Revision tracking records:
........

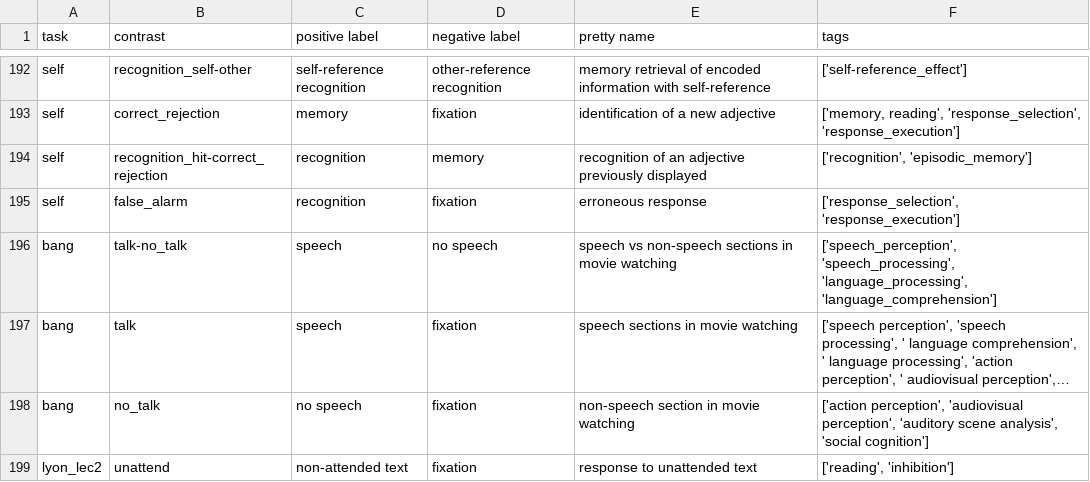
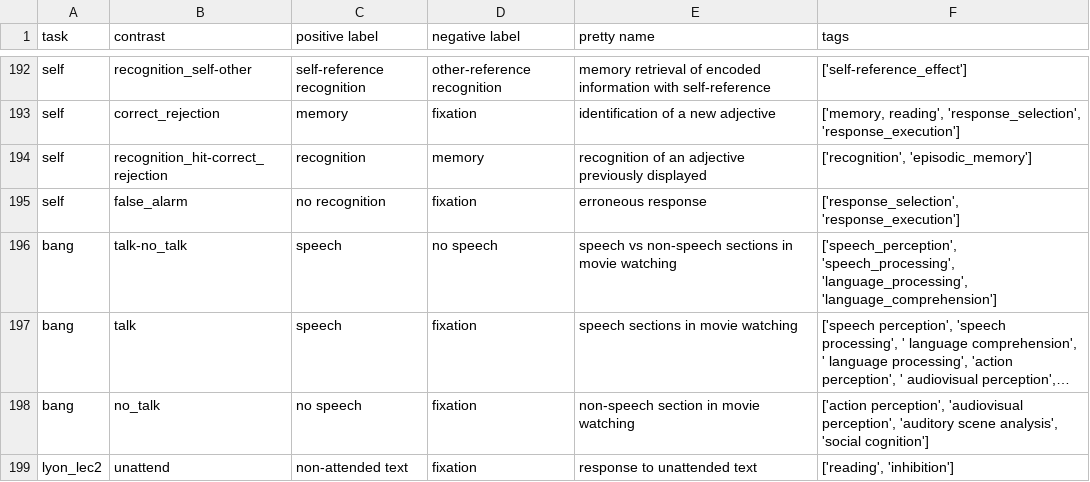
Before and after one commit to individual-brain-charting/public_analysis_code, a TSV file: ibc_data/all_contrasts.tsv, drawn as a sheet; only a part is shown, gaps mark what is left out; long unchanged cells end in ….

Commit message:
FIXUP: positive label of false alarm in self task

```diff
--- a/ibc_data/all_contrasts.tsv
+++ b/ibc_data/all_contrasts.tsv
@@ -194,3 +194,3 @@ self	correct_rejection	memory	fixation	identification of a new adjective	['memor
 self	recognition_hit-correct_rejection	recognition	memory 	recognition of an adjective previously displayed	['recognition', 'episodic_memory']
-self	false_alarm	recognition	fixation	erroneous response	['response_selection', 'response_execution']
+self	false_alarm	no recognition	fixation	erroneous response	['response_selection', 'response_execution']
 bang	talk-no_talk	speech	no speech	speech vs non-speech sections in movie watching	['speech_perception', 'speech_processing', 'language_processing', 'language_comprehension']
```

........

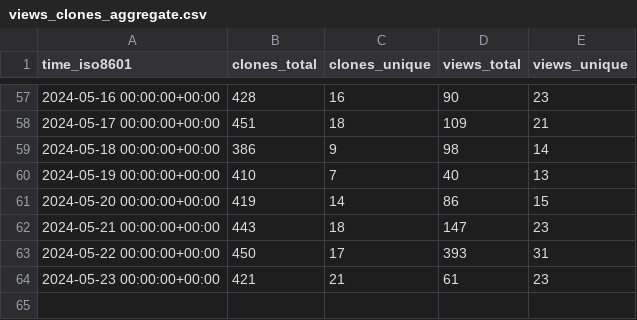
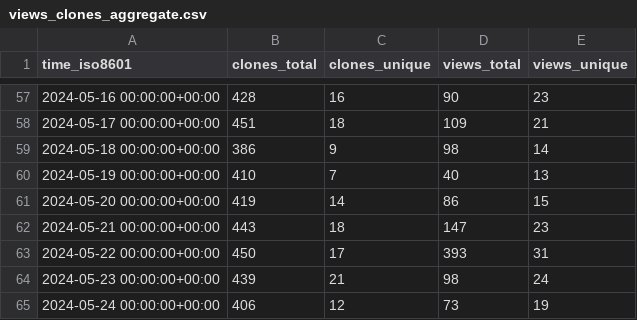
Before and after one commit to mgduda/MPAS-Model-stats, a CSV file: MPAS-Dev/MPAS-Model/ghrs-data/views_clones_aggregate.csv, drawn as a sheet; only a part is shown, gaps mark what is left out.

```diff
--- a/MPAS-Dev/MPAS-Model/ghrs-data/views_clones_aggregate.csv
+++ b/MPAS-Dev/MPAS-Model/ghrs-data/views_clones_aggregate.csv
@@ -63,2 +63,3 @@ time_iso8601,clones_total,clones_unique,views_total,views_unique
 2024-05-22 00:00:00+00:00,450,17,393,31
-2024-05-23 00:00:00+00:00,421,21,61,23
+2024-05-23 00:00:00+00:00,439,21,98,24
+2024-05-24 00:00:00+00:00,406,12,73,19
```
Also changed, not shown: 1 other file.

........

Exercise aim: Check each line above for the string "what" and copy those that have it.

Exercise solution:
Before and after one commit to individual-brain-charting/public_analysis_code, a TSV file: ibc_data/all_contrasts.tsv, drawn as a sheet; only a part is shown, gaps mark what is left out; long unchanged cells end in ….
Before and after one commit to mgduda/MPAS-Model-stats, a CSV file: MPAS-Dev/MPAS-Model/ghrs-data/views_clones_aggregate.csv, drawn as a sheet; only a part is shown, gaps mark what is left out.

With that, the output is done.